Try it: List each line of the data that holds the word "button".

Supplied records:
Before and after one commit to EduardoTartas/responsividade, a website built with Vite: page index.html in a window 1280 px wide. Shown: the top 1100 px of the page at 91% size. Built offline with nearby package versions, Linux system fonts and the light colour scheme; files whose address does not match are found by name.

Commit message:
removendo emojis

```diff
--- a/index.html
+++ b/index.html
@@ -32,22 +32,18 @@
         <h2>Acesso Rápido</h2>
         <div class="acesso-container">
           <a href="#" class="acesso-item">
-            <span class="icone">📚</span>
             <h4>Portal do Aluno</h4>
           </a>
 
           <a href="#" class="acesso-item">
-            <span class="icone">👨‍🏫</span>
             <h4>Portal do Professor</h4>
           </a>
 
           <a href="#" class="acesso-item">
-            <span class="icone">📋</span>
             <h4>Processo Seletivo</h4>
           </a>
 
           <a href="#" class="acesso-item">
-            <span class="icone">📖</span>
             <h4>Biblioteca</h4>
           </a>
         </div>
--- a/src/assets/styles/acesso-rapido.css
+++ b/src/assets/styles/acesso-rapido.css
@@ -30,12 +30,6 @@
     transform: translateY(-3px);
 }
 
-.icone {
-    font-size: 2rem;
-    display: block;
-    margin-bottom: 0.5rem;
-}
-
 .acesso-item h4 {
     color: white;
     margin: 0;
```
--
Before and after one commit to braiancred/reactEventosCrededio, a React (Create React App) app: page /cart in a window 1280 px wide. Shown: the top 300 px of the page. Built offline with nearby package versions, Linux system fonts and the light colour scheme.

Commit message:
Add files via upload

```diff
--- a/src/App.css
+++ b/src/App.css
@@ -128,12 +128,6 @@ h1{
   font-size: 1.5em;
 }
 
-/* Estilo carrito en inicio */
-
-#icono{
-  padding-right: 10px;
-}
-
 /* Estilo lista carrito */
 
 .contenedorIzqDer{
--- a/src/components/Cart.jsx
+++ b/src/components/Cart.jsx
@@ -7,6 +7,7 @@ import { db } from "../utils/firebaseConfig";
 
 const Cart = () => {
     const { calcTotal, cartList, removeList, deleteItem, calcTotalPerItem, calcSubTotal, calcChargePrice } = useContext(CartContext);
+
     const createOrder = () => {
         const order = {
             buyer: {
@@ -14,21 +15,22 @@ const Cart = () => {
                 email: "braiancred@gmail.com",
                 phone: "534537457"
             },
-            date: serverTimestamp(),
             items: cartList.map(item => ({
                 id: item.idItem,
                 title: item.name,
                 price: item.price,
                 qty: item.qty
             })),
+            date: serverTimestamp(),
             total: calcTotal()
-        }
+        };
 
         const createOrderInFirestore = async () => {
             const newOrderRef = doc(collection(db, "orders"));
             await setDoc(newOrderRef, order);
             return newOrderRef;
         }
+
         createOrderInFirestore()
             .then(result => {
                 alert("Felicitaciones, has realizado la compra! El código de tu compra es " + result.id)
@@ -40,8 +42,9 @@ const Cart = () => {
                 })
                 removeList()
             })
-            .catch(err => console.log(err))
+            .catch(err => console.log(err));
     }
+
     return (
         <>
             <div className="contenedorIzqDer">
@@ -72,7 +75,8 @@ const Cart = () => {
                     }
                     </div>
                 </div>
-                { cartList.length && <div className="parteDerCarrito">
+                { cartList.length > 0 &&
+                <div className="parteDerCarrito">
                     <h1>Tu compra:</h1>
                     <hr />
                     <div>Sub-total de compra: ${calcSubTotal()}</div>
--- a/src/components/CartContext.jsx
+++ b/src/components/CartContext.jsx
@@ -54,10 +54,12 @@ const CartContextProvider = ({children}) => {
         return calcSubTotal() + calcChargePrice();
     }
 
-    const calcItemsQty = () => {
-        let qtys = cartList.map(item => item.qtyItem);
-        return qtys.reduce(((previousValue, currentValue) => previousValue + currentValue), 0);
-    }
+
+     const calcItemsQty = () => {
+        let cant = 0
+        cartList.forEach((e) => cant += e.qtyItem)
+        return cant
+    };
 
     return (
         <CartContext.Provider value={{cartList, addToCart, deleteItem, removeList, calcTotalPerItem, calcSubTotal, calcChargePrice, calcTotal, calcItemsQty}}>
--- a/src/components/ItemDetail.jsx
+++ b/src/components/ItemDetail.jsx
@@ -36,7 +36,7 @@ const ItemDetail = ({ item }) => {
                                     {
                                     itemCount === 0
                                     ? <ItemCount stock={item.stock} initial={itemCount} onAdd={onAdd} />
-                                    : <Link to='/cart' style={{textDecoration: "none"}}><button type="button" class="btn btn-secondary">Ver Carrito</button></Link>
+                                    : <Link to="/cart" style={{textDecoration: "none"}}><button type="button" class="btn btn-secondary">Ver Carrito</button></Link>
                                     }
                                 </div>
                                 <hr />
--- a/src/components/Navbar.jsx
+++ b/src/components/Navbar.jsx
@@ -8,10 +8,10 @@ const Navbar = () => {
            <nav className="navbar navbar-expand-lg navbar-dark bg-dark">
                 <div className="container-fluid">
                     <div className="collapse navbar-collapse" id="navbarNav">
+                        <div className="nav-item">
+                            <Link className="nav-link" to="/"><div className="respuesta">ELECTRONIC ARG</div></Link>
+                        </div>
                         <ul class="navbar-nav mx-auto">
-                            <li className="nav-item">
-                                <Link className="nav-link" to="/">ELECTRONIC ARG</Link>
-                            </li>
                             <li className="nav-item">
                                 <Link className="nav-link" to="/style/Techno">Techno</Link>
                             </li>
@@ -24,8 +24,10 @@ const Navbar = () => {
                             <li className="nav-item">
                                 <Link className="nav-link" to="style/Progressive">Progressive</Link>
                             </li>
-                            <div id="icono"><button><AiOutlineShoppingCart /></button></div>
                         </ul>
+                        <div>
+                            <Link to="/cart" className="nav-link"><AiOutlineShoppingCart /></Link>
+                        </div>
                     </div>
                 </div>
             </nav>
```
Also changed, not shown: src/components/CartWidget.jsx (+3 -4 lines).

Completed task:
-                                    : <Link to='/cart' style={{textDecoration: "none"}}><button type="button" class="btn btn-secondary">Ver Carrito</button></Link>
+                                    : <Link to="/cart" style={{textDecoration: "none"}}><button type="button" class="btn btn-secondary">Ver Carrito</button></Link>
-                            <div id="icono"><button><AiOutlineShoppingCart /></button></div>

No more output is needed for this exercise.